That evening as the email had promised: "We will have gumbo and visit." There was a lot of laughter and good company and it was all done on sweet tea. Like many of my moslem friends, the members of the Gulf Coast Orchid Society did not need alcohol to get a good time going. And when I asked if there might be a glass of wine to go with my gumbo, there was that same moment of puzzlement and then a homemade bottle of cherry wine was located in a cupboard. But there was also a big cache of liquor too; wood floated away on the water while bottles sank, we were told, also guns and coins, left like seaweed at low tide.
We were the first to bring up Katrina, eager to show sympathy and understanding yet somehow it kept ending up everywhere with a lot of shaking of heads and sympathy for us and Andrew. But it was on the way to the meeting Sunday afternoon, along the seafront of Gulfport and Biloxi, that Katrina was inescapable. Among the spreading live oaks facing the beach, For Sale signs stuck in the grass, every few yards, like gravestones, mile after mile, marking where one big beautiful home after another had been swept away. But interestingly, the live oaks all were still there. Martin said it showed the contrast to Andrew, a hard, dry storm that took the trees; here the surge of Katrina had sucked away the houses.

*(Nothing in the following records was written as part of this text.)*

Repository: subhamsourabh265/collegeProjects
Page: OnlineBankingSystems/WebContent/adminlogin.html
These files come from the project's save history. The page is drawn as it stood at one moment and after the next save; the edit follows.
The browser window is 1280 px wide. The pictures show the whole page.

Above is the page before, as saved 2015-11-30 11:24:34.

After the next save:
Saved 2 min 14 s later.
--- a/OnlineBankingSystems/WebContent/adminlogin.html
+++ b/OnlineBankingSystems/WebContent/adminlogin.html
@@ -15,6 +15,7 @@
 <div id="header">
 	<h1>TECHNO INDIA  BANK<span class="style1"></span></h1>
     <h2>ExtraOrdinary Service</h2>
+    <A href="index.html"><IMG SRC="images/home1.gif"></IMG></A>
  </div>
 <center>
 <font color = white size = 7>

After a night on the water of Back Bay, Biloxi, (We choose our orchid trips well!)where I learned the origin of the American pit bull ( brave and courageous cattle dogs) and was glad to hear someone else agree that the only bible to read was the King James version, we took off Monday to savor Louisiana and ended up spending the night at a beautiful turn of the century house at a small town called Hammond. Antique furniture, lamps and pictures, a great live oak, its branches reaching out to us, a fountain playing down below in the dark as we sat out on the broad veranda behind the pillars, with our chips and cheese.
We were proud of having discovered Hammond, and visiting tiny places north of New Orleans, places, unlike the city, that were something new and unexpected and showed that we were not tourists of disaster. We didn't arrive till mid afternoon - too late for our guided tour -driving into a New Orleans of leafy suburbs and botanical gardens the sort of area where orchid societies like to meet.
Taken out for another great seafood dinner before Martin's talk, I felt we were undeserving. Usually orchid people like it when we explore their back roads, not just zoom in for a talk, sell a few orchids and clear out. But this was New Orleans. Everyone had wanted us to see not how bad things were but how well New Orleans was surviving and coming back.
In fact, the great news to report is, if the New Orleans Orchid Society is anything to go by, New Orleans is doing more than just fine. We have been to many orchid societies from Southern California to New England and one of the usual problems you see is the age factor - too many old folk - and the feeling that quite a few of the older members are there primarily for the cookies and the raffle. Not so in New Orleans. The only addition to sweet tea was decaf coffee but the place was humming like a cocktail party. It was dark outside and inside there was a large cake with strawberries on top that said: WELCOME MOTES and nowhere could I see more than one or two who looked ready for Medicare. Since Katrina there's always been talk of people leaving New Orleans; well, certainly not the orchid society and for anyone wanting to join a young society this is the one- I'd even suggest moving in. And not just for the orchids.